Kaul N, Siveski-Iliskovic N, Thomas TP, Hill M, Khaper N, Singal PK. Probucol improves antioxidant activity and modulates development of diabetic cardiomyopathy. Nutrition 1995;11 5 Suppl: 551-4.
Sailaja-Devi MM, Suresh Y, Das UN. Preservation of the antioxidant status in chemically-induced diabetes mellitus by melatonin. J Pineal Res 2000;29:108-15.
Aragno M, Tamagno E, Gatto V, Brignardello E, Parola S, Danni O, et al.
Dehydroepiandrosterone protects tissues of streptozotocin-treated rats against oxidative stress. Free Radic Biol Med 1999;26:1467-74.
Olanlokun JO. Protective influence of Vitamin E on the antioxidant defence system in the whole blood and liver of normal and alloxan-induced diabetic rats. Indian J Clin Biochem 2008;23:62-6.
Effiong GS, Mgbeje BI, Igile GO, Atanguho JI, Eyong EU, Ebong PE. Antioxidant enzyme activity and hormonal changes following administration of ethanolic leaf extracts of Nauclea latifolia
and Gongronema latifolium
in streptozotocin induced-diabetic rats. Eur J Med Plants 2013;3:297-309.
Tsakiris S, Giannoulia-Karantana A, Simintzi I, Schulpis KH. The effect of aspartame metabolites on human erythrocyte membrane acetylcholinesterase activity. Pharmacol Res 2006;53:1-5.
Galbraith DA, Watts DC. Changes in some cytoplasmic enzymes from red cells fractionated into age groups by centrifugation in Ficoll/Triosil gradients. Comparison of normal humans and patients with Duchenne muscular dystrophy. Biochem J 1980;191:63-70.
Kamber E, Poyiagi A, Deliconstantinos G. Modifications in the activities of membrane-bound enzymes during in vivo

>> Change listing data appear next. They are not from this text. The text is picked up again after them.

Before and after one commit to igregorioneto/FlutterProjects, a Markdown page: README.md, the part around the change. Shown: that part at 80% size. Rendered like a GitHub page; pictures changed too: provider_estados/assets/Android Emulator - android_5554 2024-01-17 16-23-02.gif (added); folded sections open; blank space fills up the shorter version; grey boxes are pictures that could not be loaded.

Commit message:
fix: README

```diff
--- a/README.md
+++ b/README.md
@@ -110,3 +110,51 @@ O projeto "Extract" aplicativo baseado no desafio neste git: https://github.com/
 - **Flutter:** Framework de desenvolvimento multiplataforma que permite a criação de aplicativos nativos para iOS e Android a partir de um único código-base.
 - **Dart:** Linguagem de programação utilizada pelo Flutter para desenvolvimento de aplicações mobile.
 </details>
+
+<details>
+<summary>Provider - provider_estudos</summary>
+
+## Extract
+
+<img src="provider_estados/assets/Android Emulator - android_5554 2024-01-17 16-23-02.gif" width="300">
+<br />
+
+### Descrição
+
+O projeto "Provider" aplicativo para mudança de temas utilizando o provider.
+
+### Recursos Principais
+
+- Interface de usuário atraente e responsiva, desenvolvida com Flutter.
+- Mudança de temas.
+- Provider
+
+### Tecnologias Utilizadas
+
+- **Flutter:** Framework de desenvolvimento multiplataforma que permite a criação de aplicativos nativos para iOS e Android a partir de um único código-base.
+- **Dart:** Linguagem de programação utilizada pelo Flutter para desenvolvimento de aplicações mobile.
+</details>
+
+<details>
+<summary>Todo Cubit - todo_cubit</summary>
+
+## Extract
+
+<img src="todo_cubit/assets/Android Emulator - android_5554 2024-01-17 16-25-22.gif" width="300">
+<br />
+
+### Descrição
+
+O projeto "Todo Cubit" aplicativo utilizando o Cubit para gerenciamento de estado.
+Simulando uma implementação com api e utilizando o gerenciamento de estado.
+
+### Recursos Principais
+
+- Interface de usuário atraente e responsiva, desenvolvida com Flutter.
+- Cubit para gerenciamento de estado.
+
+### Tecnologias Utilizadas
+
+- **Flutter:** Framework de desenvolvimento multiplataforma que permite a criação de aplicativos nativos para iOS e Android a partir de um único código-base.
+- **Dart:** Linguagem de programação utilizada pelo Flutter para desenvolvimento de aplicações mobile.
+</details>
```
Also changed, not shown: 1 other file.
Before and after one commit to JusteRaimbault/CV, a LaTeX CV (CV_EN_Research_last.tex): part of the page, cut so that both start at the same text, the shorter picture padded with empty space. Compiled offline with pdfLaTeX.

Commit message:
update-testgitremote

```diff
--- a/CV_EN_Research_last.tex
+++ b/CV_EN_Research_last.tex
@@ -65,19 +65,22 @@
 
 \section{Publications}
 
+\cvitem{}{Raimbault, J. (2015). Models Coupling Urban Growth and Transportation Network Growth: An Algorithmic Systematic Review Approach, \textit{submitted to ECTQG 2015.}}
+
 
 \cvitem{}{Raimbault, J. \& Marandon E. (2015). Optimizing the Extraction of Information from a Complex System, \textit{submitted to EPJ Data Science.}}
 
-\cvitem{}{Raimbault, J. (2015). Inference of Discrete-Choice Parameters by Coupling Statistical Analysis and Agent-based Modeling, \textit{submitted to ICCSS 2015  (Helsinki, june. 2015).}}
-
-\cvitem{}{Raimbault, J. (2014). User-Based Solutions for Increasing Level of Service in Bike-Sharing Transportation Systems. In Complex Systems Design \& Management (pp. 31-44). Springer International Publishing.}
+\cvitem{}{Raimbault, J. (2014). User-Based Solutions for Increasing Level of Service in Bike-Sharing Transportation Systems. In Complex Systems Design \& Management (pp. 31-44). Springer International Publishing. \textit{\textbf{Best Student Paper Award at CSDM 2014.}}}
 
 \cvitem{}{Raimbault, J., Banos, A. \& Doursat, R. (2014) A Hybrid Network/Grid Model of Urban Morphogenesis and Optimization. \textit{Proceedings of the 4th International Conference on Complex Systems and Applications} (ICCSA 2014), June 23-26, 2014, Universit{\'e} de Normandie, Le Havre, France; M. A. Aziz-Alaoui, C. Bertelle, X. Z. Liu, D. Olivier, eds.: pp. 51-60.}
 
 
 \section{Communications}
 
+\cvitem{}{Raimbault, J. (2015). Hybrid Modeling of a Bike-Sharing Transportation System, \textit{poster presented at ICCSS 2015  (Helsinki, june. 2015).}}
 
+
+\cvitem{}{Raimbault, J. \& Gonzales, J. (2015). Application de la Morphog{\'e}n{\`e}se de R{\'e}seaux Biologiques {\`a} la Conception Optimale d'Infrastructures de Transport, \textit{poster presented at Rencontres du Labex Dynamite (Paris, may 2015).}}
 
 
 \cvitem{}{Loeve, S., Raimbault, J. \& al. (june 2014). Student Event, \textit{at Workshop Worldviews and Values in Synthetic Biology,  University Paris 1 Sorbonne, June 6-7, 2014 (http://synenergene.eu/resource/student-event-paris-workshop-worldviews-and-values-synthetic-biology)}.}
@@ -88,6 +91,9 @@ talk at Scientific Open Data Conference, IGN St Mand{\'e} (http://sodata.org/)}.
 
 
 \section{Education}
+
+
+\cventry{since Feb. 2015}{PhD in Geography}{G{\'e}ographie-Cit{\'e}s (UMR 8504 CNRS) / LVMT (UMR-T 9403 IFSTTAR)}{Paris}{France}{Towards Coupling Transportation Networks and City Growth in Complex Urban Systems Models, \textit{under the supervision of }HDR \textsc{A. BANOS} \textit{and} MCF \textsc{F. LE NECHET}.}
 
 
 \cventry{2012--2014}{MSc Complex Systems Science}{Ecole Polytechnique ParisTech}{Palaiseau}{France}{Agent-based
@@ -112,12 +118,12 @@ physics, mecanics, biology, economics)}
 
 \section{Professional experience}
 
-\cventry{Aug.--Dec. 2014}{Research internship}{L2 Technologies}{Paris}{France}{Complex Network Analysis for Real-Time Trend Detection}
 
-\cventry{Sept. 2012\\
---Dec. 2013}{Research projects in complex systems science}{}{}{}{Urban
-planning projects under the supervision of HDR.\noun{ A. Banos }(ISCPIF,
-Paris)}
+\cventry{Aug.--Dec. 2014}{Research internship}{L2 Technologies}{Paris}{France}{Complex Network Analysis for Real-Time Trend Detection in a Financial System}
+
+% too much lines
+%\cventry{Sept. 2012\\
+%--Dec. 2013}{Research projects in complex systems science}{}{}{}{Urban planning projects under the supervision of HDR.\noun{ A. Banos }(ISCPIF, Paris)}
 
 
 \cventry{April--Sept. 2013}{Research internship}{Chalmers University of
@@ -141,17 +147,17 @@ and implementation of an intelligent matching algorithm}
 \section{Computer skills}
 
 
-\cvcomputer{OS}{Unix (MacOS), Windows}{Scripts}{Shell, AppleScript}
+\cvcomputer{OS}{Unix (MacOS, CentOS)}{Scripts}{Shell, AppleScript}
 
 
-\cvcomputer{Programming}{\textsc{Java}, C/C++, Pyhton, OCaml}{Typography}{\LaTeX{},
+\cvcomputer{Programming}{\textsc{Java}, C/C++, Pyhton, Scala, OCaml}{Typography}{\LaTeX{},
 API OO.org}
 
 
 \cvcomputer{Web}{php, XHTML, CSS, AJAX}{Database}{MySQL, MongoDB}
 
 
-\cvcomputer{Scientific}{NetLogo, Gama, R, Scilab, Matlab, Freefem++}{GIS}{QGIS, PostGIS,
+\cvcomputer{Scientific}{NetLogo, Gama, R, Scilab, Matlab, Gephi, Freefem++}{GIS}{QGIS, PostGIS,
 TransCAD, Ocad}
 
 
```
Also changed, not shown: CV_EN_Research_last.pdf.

ageing of human and rabbit erythrocytes. Comp Biochem Physiol B 1984;77:95-9.
Barham D, Trinder P. Method for determination of blood glucose level by spectrophotometer. Analysts 1972;97:142-3.
Bradford MM. A rapid and sensitive method for the quantitation of microgram quantities of protein utilizing the principle of protein-dye binding. Anal Biochem 1976;72:248-54.
Misra HP, Fridovich I. The role of superoxide anion in the autoxidation of epinephrine and a simple assay for superoxide dismutase. J Biol Chem 1972;247:3170-5.
Aebi H, Bergmeyer HU. Methods of Enzymatic Analysis. Weinheim: Verlag Chemie; 1973; 87: 673-84.
Habig WH, Pabst MJ, Jakoby WB. Glutathione S-transferases. The first enzymatic step in mercapturic acid formation. J Biol Chem 1974;249:7130-9.
Morgan PE, Dean RT, Davies MJ. Inactivation of cellular enzymes by carbonyls and protein-bound glycation/glycoxidation products. Arch Biochem Biophys 2002;403:259-69.
Wiernsperger NF. Oxidative stress as a therapeutic target in diabetes: Revisiting the controversy. Diabetes Metab 2003;29:579-85.
[Table 1], [Table 2], [Table 3], [Table 4]